------ Exercise data

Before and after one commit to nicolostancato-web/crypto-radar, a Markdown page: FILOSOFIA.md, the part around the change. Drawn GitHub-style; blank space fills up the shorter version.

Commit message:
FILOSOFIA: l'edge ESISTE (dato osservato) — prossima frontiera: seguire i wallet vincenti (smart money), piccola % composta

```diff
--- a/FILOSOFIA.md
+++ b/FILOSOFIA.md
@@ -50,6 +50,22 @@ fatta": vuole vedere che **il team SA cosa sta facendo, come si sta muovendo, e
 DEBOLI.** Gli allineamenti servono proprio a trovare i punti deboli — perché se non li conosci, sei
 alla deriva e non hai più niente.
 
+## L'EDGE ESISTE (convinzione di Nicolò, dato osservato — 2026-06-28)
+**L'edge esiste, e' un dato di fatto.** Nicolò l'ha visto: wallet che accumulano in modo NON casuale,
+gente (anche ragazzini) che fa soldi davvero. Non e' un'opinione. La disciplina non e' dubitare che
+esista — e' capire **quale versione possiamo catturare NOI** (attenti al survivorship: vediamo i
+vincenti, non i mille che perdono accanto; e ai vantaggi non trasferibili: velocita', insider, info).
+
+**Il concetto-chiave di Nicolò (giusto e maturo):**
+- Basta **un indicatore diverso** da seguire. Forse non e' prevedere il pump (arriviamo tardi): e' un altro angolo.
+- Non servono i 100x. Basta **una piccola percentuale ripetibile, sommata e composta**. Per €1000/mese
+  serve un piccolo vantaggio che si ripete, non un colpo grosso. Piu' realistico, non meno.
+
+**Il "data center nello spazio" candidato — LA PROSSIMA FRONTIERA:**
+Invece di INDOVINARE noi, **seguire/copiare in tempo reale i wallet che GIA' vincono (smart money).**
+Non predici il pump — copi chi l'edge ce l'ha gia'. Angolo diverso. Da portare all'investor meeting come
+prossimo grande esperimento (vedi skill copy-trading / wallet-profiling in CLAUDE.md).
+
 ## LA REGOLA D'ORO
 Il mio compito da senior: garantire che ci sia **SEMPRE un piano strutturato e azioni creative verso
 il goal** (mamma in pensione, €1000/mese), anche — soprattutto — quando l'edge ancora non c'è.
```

------------
------ Exercise data

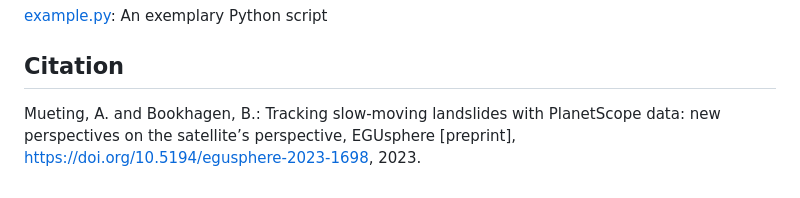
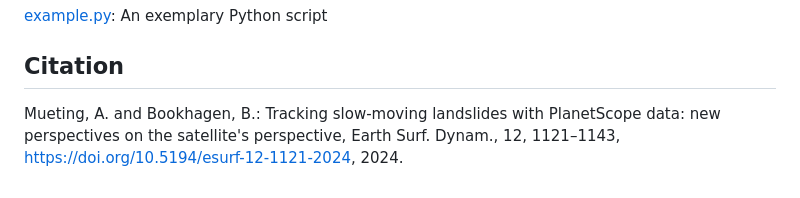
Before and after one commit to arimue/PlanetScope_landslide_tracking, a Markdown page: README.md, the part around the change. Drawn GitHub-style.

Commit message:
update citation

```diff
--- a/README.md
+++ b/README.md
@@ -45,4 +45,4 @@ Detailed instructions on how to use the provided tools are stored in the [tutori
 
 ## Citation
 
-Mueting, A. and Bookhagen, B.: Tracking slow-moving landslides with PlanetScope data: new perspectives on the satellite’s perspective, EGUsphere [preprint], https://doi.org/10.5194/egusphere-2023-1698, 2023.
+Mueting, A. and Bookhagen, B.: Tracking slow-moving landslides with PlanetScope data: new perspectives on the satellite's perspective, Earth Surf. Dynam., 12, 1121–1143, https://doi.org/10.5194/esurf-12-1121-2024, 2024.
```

------------
------ Exercise data

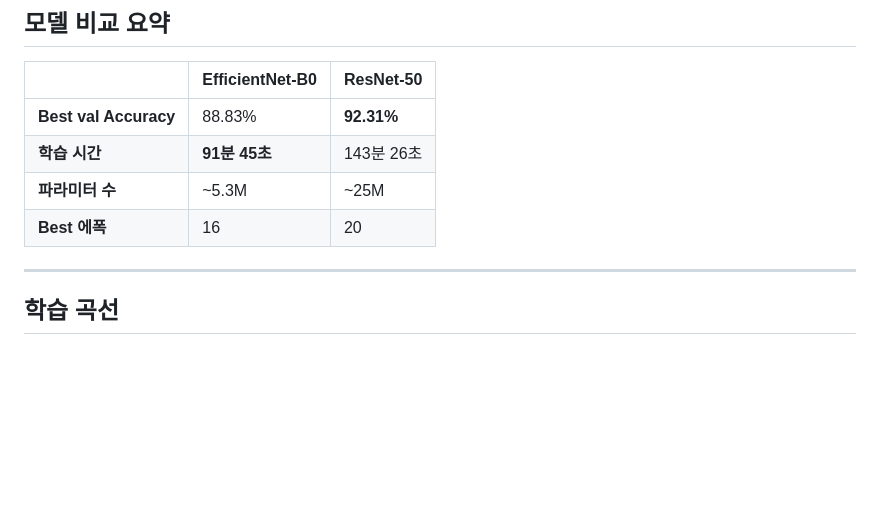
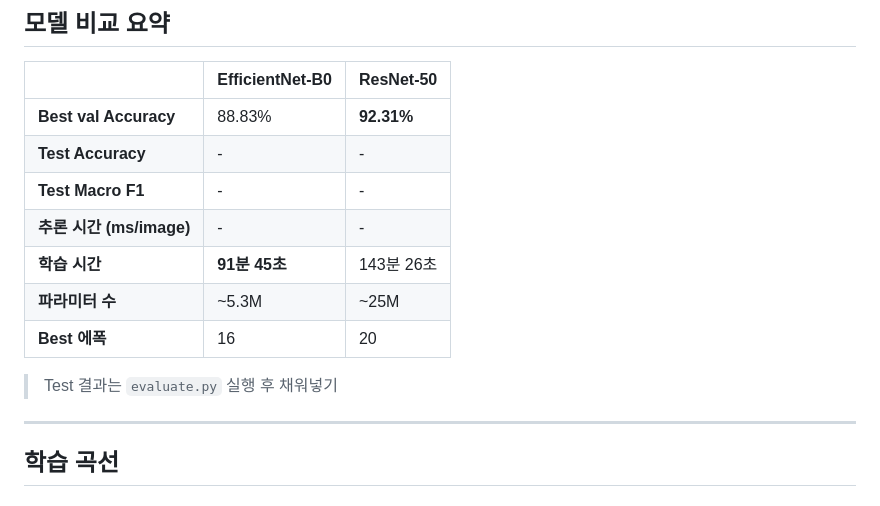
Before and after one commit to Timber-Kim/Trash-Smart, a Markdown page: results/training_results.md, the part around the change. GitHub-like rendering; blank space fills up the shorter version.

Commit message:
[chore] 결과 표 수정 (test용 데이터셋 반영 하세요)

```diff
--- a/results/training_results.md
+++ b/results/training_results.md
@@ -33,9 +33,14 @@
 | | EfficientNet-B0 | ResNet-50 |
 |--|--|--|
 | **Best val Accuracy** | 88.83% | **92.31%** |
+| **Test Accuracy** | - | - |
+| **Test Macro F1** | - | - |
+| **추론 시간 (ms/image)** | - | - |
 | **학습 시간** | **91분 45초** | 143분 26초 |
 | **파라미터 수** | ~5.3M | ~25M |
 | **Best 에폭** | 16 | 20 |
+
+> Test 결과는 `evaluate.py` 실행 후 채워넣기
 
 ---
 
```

------------

◆ Exercise:
Copy out each line of the data where the string "wallet" appears.

◆ Reply:
FILOSOFIA: l'edge ESISTE (dato osservato) — prossima frontiera: seguire i wallet vincenti (smart money), piccola % composta
+**L'edge esiste, e' un dato di fatto.** Nicolò l'ha visto: wallet che accumulano in modo NON casuale,
+Invece di INDOVINARE noi, **seguire/copiare in tempo reale i wallet che GIA' vincono (smart money).**
+prossimo grande esperimento (vedi skill copy-trading / wallet-profiling in CLAUDE.md).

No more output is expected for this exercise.